Problem requirements>
Scan the entries below. List each line with "fileExtension".

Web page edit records
<<<<
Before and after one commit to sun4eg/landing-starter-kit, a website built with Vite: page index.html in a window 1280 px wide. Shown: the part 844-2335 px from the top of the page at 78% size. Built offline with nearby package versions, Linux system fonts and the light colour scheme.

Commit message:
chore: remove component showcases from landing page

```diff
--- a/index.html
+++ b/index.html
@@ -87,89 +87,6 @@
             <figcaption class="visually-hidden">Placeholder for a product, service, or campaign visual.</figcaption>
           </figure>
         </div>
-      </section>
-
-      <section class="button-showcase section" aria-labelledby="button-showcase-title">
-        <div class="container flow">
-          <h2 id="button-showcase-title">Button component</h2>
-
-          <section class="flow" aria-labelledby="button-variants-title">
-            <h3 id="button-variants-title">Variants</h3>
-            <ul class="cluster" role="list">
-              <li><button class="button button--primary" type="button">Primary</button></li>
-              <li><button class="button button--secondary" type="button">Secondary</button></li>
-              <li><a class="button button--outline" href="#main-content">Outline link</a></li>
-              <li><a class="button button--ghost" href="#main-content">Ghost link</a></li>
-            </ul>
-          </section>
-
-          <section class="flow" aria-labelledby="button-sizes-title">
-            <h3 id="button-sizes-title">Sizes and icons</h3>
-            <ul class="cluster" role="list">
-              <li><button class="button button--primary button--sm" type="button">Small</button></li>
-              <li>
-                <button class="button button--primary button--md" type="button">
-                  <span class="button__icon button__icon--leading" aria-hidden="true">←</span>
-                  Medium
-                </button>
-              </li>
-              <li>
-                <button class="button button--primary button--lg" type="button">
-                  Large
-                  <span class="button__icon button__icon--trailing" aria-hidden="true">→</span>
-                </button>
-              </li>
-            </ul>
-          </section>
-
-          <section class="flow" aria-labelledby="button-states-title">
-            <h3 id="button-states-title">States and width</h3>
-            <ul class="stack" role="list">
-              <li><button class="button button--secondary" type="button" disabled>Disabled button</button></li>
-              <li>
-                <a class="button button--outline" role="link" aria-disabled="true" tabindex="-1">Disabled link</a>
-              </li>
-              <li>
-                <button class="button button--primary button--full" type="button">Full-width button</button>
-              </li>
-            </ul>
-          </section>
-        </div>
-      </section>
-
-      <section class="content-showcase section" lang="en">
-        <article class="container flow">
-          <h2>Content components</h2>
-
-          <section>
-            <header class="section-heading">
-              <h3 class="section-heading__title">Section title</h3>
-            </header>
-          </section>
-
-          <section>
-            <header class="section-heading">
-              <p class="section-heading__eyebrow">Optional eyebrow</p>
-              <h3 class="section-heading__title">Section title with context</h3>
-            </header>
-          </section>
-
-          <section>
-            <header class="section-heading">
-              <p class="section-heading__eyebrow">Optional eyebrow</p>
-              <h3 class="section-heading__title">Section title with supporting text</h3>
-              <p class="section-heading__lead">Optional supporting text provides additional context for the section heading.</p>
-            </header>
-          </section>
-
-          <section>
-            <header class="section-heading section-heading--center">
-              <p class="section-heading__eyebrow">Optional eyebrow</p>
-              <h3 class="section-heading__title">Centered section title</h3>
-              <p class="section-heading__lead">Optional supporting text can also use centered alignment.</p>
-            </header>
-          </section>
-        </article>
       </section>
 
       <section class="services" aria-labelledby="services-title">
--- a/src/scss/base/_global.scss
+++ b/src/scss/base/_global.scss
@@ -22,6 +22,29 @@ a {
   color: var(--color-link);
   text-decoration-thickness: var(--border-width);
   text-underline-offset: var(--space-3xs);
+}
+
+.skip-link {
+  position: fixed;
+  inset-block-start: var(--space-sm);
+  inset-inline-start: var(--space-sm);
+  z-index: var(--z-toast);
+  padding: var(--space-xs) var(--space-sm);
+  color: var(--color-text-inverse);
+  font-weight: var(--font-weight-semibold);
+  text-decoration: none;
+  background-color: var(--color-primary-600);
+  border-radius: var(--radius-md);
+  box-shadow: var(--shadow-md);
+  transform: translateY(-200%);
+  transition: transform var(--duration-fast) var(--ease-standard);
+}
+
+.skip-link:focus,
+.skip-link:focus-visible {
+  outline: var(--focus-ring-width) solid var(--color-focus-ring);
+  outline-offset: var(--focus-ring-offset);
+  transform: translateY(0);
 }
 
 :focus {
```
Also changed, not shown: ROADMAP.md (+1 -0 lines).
>>>>
<<<<
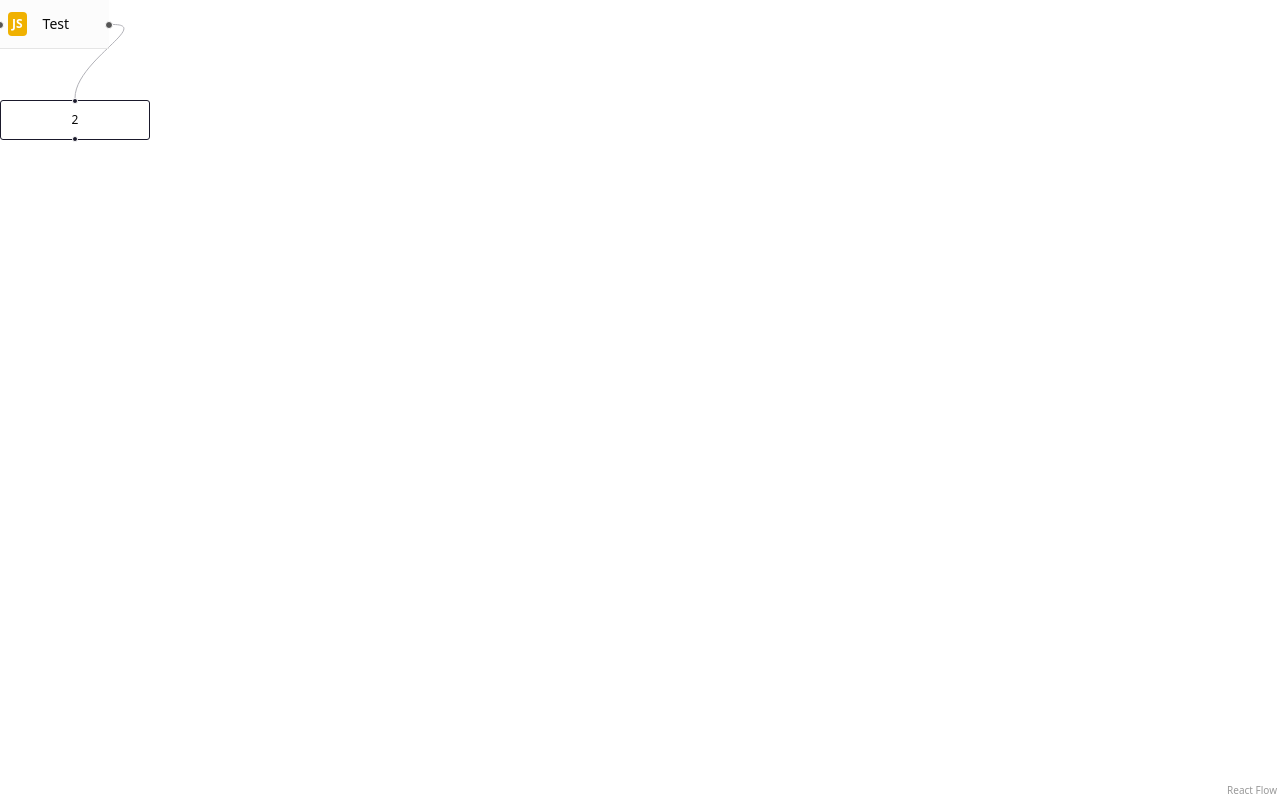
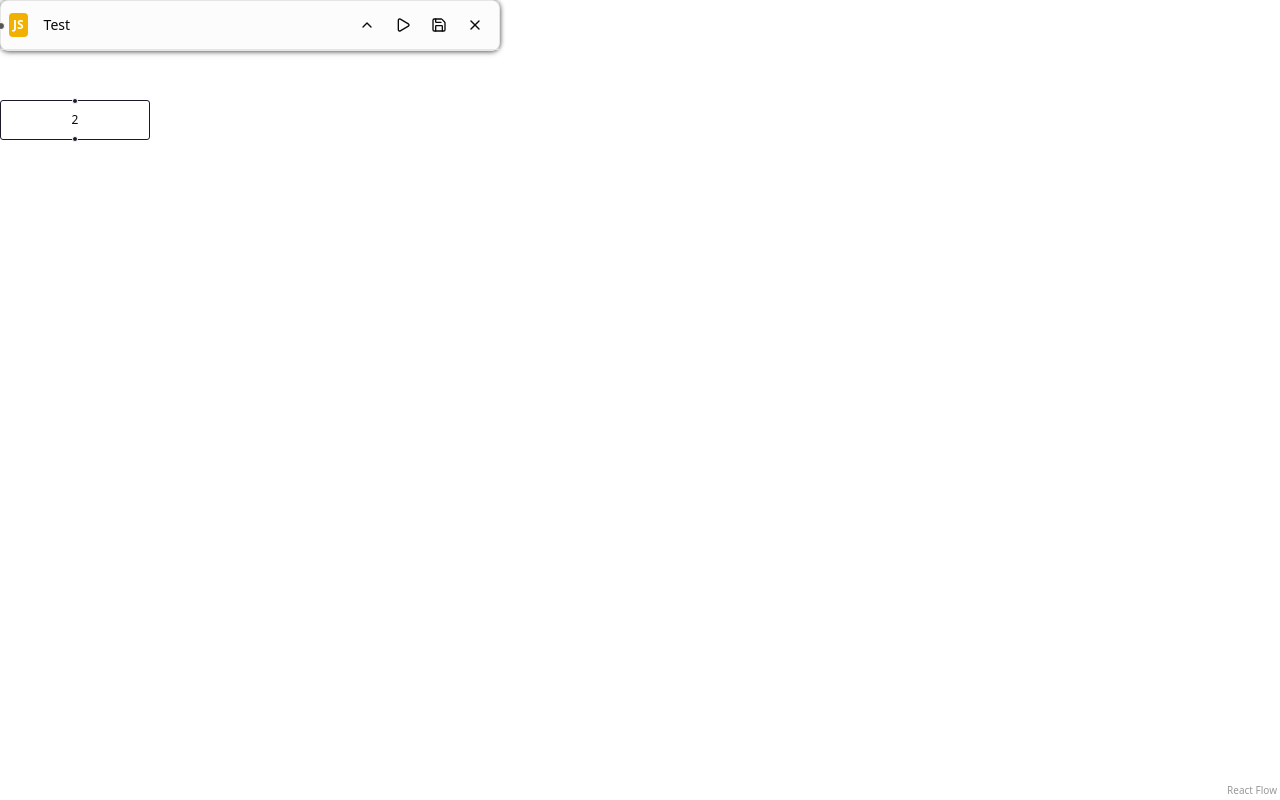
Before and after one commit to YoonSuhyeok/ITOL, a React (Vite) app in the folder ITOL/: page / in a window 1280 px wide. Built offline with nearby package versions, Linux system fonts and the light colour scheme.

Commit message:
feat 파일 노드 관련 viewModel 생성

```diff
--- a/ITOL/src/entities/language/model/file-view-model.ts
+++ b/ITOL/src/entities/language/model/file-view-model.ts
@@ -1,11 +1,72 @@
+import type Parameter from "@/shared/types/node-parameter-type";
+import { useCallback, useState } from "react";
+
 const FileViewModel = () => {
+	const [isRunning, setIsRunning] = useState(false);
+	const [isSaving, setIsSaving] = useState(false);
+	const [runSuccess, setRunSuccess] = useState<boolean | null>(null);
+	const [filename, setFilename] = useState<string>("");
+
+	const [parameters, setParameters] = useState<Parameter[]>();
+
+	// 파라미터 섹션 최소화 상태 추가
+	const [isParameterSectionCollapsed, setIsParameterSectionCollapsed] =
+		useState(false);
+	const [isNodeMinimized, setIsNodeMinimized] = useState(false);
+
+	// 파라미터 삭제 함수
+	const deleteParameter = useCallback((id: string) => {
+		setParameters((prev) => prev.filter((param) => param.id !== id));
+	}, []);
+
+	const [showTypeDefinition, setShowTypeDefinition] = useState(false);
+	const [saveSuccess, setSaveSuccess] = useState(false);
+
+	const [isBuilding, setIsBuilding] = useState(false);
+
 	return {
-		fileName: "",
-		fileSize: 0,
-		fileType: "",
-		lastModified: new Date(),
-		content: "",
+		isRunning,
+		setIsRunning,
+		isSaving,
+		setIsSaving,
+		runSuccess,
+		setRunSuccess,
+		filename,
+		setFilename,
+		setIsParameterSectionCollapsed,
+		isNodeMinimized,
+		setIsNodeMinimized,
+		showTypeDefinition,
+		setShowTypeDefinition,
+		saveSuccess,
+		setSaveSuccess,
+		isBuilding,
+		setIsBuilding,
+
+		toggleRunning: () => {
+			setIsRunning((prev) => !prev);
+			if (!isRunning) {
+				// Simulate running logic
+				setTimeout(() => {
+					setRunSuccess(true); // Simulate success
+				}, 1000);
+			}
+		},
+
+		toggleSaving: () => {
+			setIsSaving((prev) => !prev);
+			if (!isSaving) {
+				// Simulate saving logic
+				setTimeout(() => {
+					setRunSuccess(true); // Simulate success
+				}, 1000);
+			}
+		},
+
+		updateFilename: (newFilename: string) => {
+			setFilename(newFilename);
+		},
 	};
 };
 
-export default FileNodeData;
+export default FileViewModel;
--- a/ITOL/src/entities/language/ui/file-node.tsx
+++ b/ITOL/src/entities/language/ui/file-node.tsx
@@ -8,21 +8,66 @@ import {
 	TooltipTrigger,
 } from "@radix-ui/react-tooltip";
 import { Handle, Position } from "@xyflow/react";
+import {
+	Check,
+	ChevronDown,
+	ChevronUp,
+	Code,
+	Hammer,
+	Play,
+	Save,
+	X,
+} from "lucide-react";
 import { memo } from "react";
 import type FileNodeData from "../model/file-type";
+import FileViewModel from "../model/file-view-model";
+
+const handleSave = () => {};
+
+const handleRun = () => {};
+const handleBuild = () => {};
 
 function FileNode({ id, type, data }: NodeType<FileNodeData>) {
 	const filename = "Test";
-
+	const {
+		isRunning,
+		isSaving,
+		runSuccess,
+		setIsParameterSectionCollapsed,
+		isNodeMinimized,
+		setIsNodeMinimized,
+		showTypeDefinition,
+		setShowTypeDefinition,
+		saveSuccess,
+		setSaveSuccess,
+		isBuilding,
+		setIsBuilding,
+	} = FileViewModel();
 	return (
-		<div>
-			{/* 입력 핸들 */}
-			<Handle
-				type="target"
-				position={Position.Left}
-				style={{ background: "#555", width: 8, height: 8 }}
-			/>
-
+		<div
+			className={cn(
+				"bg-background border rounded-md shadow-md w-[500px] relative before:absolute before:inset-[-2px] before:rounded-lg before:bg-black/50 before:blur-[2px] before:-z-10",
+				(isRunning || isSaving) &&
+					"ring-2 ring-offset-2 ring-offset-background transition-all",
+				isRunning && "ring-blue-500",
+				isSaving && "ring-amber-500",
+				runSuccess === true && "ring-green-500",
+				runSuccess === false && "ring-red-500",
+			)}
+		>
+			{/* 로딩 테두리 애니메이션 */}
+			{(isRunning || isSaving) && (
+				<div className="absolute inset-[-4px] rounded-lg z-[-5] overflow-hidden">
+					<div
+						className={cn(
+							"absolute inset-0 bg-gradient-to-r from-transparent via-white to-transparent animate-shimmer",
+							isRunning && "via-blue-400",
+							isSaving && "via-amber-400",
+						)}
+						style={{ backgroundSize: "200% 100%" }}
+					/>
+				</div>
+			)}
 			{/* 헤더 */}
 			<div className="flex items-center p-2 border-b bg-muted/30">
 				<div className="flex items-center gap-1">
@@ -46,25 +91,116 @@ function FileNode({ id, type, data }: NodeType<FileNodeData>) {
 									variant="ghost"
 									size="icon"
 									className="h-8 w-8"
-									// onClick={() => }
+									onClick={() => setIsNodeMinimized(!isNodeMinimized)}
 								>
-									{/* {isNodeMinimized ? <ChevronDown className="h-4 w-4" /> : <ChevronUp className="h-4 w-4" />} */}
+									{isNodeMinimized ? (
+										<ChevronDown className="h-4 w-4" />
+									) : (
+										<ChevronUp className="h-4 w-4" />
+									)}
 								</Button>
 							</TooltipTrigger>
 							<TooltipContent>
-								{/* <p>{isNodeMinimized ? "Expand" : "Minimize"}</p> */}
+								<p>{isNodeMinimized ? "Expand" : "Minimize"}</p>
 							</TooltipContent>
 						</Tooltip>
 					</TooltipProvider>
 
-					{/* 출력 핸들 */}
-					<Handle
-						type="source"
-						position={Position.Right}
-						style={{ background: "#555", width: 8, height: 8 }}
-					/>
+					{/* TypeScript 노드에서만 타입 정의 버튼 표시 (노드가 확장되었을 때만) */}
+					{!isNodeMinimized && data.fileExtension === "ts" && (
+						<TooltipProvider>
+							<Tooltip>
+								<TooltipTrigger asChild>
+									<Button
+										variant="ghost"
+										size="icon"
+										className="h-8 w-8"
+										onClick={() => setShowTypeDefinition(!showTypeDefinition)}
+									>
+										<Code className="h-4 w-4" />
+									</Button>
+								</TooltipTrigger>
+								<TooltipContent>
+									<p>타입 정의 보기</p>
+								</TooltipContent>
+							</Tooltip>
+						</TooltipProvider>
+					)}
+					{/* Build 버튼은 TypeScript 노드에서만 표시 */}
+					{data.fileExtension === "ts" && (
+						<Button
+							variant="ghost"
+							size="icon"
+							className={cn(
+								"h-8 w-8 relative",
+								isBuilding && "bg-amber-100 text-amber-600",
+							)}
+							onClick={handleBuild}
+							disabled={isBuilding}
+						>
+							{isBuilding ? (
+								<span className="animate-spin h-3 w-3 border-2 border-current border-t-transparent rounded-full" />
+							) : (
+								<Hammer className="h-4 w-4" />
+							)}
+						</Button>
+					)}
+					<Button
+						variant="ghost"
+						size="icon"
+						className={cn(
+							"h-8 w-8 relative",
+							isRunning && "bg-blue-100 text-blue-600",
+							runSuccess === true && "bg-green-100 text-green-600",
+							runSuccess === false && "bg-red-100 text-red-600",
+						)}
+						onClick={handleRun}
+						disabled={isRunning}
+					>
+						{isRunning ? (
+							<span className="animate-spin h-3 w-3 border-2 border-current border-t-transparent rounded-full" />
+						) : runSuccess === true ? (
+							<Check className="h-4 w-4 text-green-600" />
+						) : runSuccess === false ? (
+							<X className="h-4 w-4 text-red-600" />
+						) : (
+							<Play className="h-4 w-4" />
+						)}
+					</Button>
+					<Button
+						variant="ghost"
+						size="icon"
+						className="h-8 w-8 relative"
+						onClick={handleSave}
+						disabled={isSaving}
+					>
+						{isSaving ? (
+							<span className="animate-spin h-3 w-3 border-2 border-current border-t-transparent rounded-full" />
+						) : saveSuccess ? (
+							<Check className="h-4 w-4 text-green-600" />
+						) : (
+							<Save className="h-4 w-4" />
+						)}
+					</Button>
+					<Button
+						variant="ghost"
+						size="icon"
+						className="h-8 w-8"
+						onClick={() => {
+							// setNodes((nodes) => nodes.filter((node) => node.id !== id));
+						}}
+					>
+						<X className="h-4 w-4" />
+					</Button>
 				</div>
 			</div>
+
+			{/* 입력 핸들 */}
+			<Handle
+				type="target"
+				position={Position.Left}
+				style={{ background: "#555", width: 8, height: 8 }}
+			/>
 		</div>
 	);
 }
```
>>>>
Worked solution>
+					{!isNodeMinimized && data.fileExtension === "ts" && (
+					{data.fileExtension === "ts" && (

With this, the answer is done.